EDTECH: As millennials have given way to Gen Z students, has there been a meaningful shift in colleges’ approach to technology?
KAYYE: Not yet. Universities are behind a couple of years, and they need to rapidly catch up. The average 25-year-old and the average 20-year-old are vastly different today in the way they interact with technology and services.
Millennials benefited from technology because it forced professors — and, for that matter, middle school and high school teachers — to take whatever they were teaching and put it into something like PowerPoint.
There was always an outline that the students could follow.
Gen Z would rather have the slides delivered to their personal devices in real time. They want to annotate whatever’s on the slides and make their own notes. They would rather have the content streamed directly to the devices in their hands.
And speaking of the devices in their hands, the devices that universities are used to handling, and that they do a really good job handling from the standpoint of managing content, are laptops.
They are not doing a good job at handling tablets and mobile phones. All you have to do to see that is look at all the learning management systems that are not optimized for mobile devices. It’s completely illogical.
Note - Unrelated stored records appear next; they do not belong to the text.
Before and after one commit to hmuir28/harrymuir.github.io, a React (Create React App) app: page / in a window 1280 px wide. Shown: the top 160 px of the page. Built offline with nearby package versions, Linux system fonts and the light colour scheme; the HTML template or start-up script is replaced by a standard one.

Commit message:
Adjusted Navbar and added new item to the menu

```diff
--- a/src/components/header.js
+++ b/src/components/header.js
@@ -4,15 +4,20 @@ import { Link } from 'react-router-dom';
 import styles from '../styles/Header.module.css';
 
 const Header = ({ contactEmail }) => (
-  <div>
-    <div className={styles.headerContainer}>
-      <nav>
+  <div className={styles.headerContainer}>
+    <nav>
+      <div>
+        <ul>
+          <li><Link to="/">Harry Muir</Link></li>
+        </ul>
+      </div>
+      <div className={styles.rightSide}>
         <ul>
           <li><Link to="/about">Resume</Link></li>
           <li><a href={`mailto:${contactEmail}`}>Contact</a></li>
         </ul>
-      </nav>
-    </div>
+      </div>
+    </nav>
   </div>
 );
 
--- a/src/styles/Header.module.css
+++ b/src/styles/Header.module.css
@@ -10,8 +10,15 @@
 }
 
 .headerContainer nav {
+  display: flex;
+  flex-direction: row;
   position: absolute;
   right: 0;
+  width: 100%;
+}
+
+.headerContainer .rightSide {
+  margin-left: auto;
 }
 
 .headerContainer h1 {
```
MORE FROM EDTECH: Check out how experts expect Generation Z students to push the limits of mobile-first learning.
EDTECH: It sounds like BYOD has changed dramatically over time.
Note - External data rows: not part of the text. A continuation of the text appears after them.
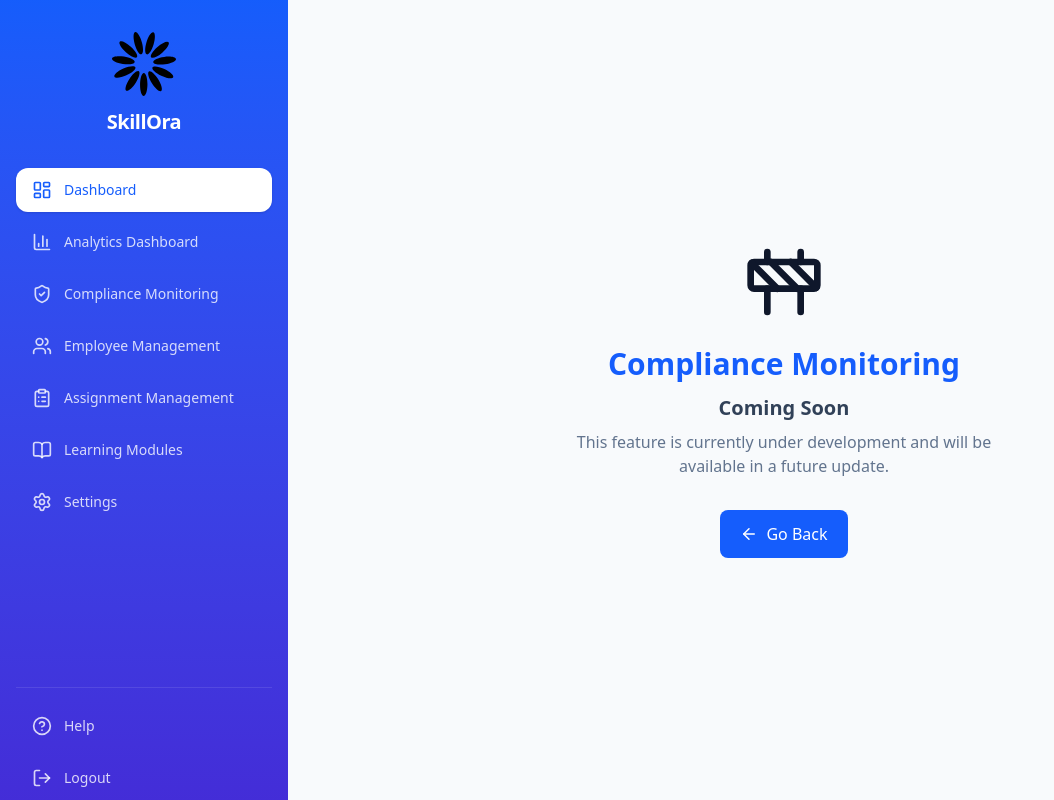
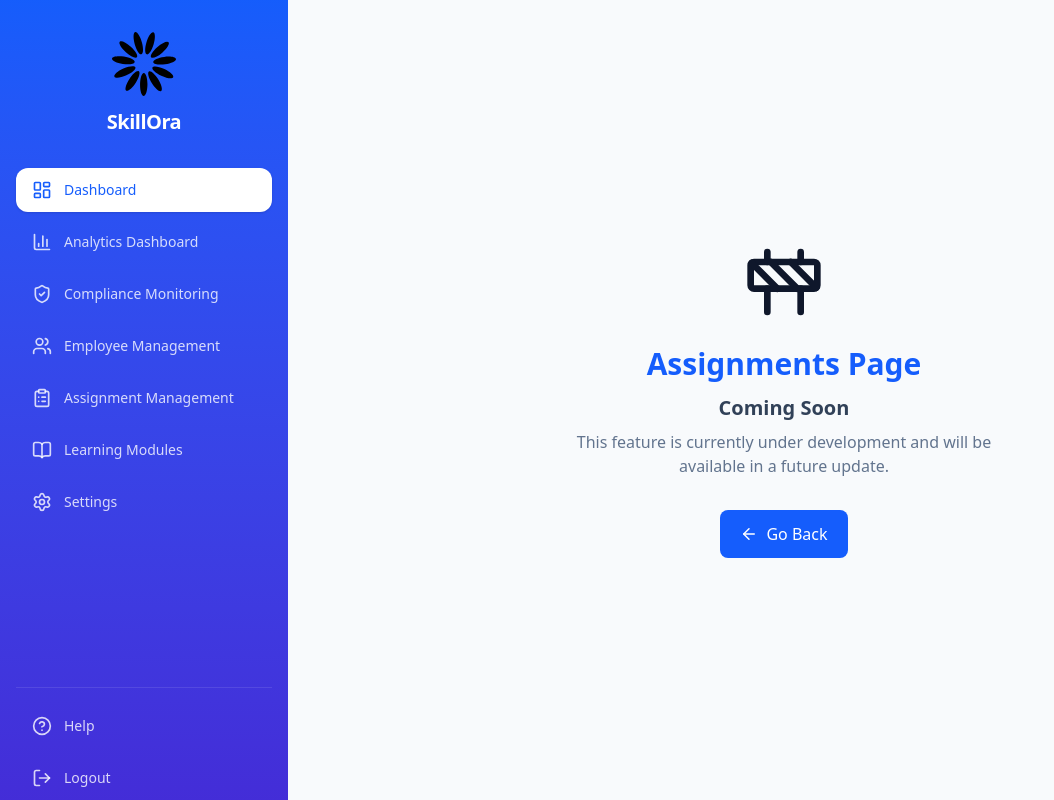
Before and after one commit to iibrahimx/skillora-frontend, a Next.js app: page /assignments in a window 1280 px wide. Shown: the whole page, without its empty margins (0-1054 px from the left). Built offline with nearby package versions, Linux system fonts and the light colour scheme.

Commit message:
fix: update coming soon titles for dashboard pages

```diff
--- a/src/app/(dashboard)/assignments/page.tsx
+++ b/src/app/(dashboard)/assignments/page.tsx
@@ -1,5 +1,5 @@
 import ComingSoon from "@/components/common/ComingSoon";
 
 export default function Assignments() {
-  return <ComingSoon title="Compliance Monitoring" />;
+  return <ComingSoon title="Assignments Page" />;
 }
--- a/src/app/(dashboard)/compliance/page.tsx
+++ b/src/app/(dashboard)/compliance/page.tsx
@@ -1,5 +1,5 @@
 import ComingSoon from "@/components/common/ComingSoon";
 
 export default function Compliance() {
-  return <ComingSoon title="Compliance Monitoring" />;
+  return <ComingSoon title="Compliance Page" />;
 }
--- a/src/app/(dashboard)/employees/page.tsx
+++ b/src/app/(dashboard)/employees/page.tsx
@@ -1,5 +1,5 @@
 import ComingSoon from "@/components/common/ComingSoon";
 
 export default function Employees() {
-  return <ComingSoon title="Compliance Monitoring" />;
+  return <ComingSoon title="Employees Page" />;
 }
--- a/src/app/(dashboard)/learning/page.tsx
+++ b/src/app/(dashboard)/learning/page.tsx
@@ -1,5 +1,5 @@
 import ComingSoon from "@/components/common/ComingSoon";
 
 export default function Learning() {
-  return <ComingSoon title="Compliance Monitoring" />;
+  return <ComingSoon title="Learning Page" />;
 }
--- a/src/app/(dashboard)/settings/page.tsx
+++ b/src/app/(dashboard)/settings/page.tsx
@@ -1,5 +1,5 @@
 import ComingSoon from "@/components/common/ComingSoon";
 
 export default function Settings() {
-  return <ComingSoon title="Compliance Monitoring" />;
+  return <ComingSoon title="Settings Page" />;
 }
```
KAYYE:Most students don’t care about putting their screen on the screen in the front of the room, and that’s what BYOD mostly means. What I’m talking about is delivering the content to the student.
It’s not logical for a millennial to say, “I missed class. I missed the notes. I have to get the notes from my friend.” Why? Because they grew up having access to the notes in the first place.
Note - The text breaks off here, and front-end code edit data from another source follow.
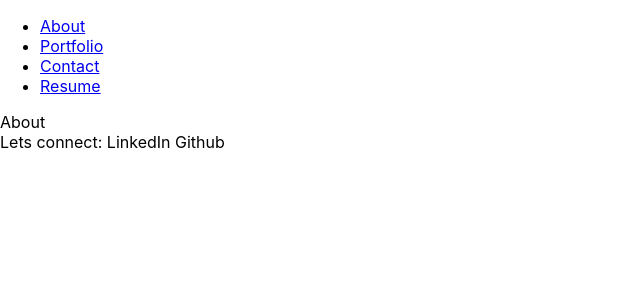
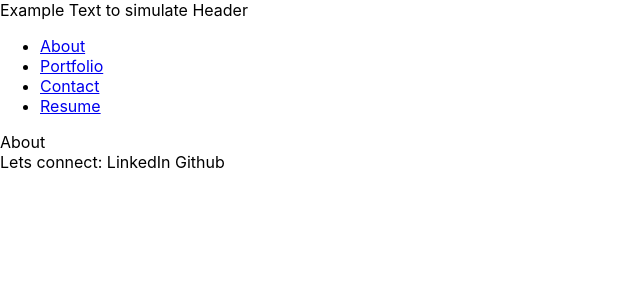
Before and after one commit to Hudson-TD/module_twenty_challenge_hudsontd, a React (Create React App) app: page / in a window 1280 px wide. Shown: the top 300 px of the page, without its empty margins (0-640 px from the left). Built offline with nearby package versions, Linux system fonts and the light colour scheme.

Commit message:
New approach, nesting <main> render into Header component. Nav links now correclty render the appropriate page when clicked

```diff
--- a/src/App.js
+++ b/src/App.js
@@ -1,10 +1,12 @@
 import "./App.css";
-import PageContainer from "./components/PageContainer";
+import Header from "./components/Header";
+import Footer from "./components/Footer";
 
 function App() {
   return (
     <>
-      <PageContainer />
+      <Header />
+      <Footer />
     </>
   );
 }
--- a/src/components/Header.jsx
+++ b/src/components/Header.jsx
@@ -1,7 +1,36 @@
-import React from 'react'
+import React, { useState } from "react";
+import Navigation from "./Navigation";
+import About from "./pages/About";
+import Portfolio from "./pages/Portfolio";
+import Contact from "./pages/Contact";
+import Resume from "./pages/Resume";
 
 export default function Header() {
+  const [currentPage, setCurrentPage] = useState("About");
+  const handlePageChange = (page) => setCurrentPage(page);
+
+  const renderPage = () => {
+    if (currentPage === "About") {
+      return <About />;
+    }
+    if (currentPage === "Portfolio") {
+      return <Portfolio />;
+    }
+    if (currentPage === "Contact") {
+      return <Contact />;
+    }
+    return <Resume />;
+  };
   return (
-    <div>Header</div>
-  )
+    <>
+      <header>
+        Example Text to simulate Header
+        <Navigation
+          currentPage={currentPage}
+          handlePageChange={handlePageChange}
+        />
+      </header>
+      <main>{renderPage()}</main>
+    </>
+  );
 }
--- a/src/components/Navigation.jsx
+++ b/src/components/Navigation.jsx
@@ -1,6 +1,6 @@
 import React from "react";
 
-function Navigation({ handlePageChange }) {
+export default function Navigation({ handlePageChange }) {
   return (
     <ul>
       <li>
@@ -26,5 +26,3 @@ function Navigation({ handlePageChange }) {
     </ul>
   );
 }
-
-export default Navigation;
--- a/src/components/PageContainer.js
+++ /dev/null
@@ -1,37 +0,0 @@
-import React, { useState } from "react";
-import Navigation from "./Navigation";
-import About from "./pages/About";
-import Portfolio from "./pages/Portfolio";
-import Contact from "./pages/Contact";
-import Resume from "./pages/Resume";
-import Footer from "./Footer";
-
-export default function PageContainer() {
-  const [currentPage, setCurrentPage] = useState("About");
-
-  const renderPage = () => {
-    if (currentPage === "About") {
-      return <About />;
-    }
-    if (currentPage === "Portfolio") {
-      return <Portfolio />;
-    }
-    if (currentPage === "Contact") {
-      return <Contact />;
-    }
-    return <Resume />;
-  };
-
-  const handlePageChange = (page) => setCurrentPage(page);
-
-  return (
-    <div>
-      <Navigation
-        currentPage={currentPage}
-        handlePageChange={handlePageChange}
-      />
-      {renderPage()}
-      {Footer()}
-    </div>
-  );
-}
```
And Gen Z has always had that. They started with smartboards in kindergarten. They are expecting the technology to be seamless.
In their case, BYOD doesn’t mean sharing devices on a projector. It means, “You should be sending the content to me.” It means, “If I miss class, I should be able to join class from wherever I am without any limitations.”
Right now, the limitations are the IT department saying, “That’s not secure.” Or the professor not even knowing how to send that content other than through email or posting it on an LMS that isn’t mobile friendly.
EDTECH: So, what are Gen Z students looking for in their learning spaces?
KAYYE: If you jump forward 10 years, colleges will have gotten smart — the ones that are really smart are already doing this — and realized that Gen Z sees electronic communication as equal to communication in person.
If you’re just in class to absorb a lecture, why can’t that lecture be delivered asynchronously, anywhere, at any time?